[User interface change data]
============
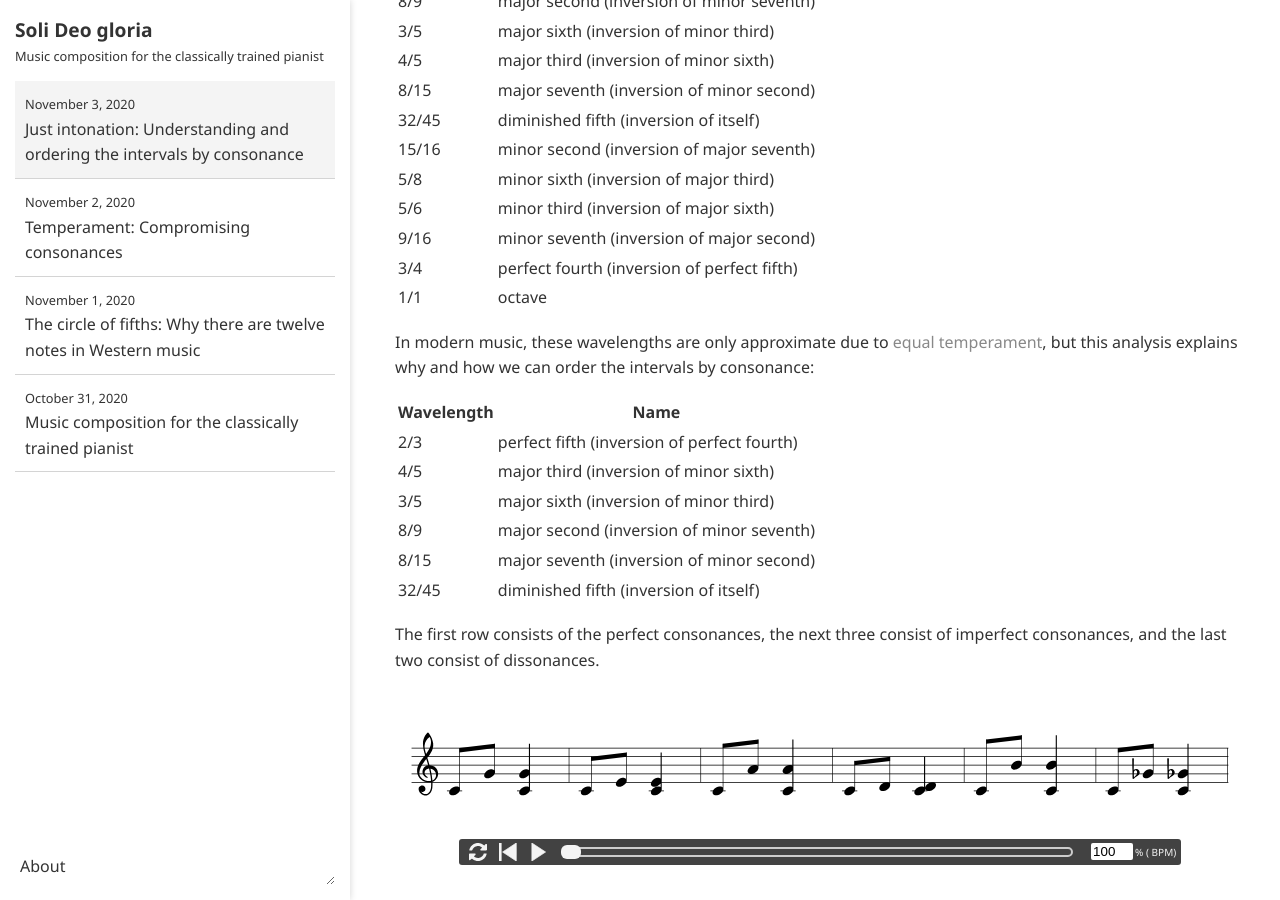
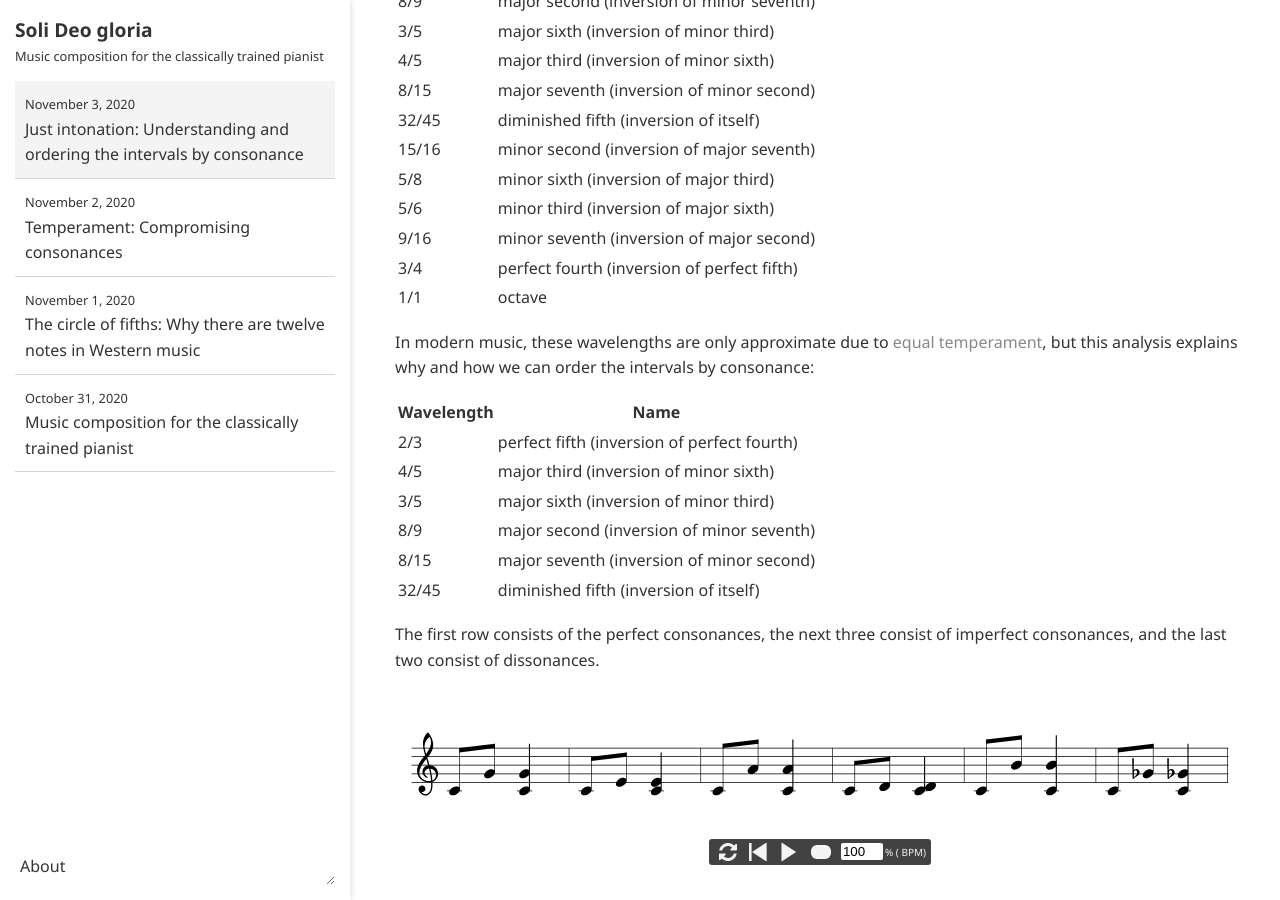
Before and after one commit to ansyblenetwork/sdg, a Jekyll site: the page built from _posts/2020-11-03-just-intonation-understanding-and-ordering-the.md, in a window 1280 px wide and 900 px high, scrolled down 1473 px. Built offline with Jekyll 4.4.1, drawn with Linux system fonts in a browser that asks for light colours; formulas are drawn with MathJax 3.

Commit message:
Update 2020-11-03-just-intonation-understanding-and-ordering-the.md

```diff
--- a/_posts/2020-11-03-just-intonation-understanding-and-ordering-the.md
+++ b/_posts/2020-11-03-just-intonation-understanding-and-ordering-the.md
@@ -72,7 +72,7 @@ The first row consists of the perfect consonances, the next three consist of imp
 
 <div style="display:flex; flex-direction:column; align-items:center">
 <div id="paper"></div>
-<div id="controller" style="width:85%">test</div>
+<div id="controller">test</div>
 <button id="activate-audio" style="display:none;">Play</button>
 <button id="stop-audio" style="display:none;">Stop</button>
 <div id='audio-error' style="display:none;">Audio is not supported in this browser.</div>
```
============
» **What you should do**:
Leaving out the pictures, return the records exactly as given.

» **Exercise solution**:
Before and after one commit to ansyblenetwork/sdg, a Jekyll site: the page built from _posts/2020-11-03-just-intonation-understanding-and-ordering-the.md, in a window 1280 px wide and 900 px high, scrolled down 1473 px. Built offline with Jekyll 4.4.1, drawn with Linux system fonts in a browser that asks for light colours; formulas are drawn with MathJax 3.

Commit message:
Update 2020-11-03-just-intonation-understanding-and-ordering-the.md

```diff
--- a/_posts/2020-11-03-just-intonation-understanding-and-ordering-the.md
+++ b/_posts/2020-11-03-just-intonation-understanding-and-ordering-the.md
@@ -72,7 +72,7 @@ The first row consists of the perfect consonances, the next three consist of imp
 
 <div style="display:flex; flex-direction:column; align-items:center">
 <div id="paper"></div>
-<div id="controller" style="width:85%">test</div>
+<div id="controller">test</div>
 <button id="activate-audio" style="display:none;">Play</button>
 <button id="stop-audio" style="display:none;">Stop</button>
 <div id='audio-error' style="display:none;">Audio is not supported in this browser.</div>
```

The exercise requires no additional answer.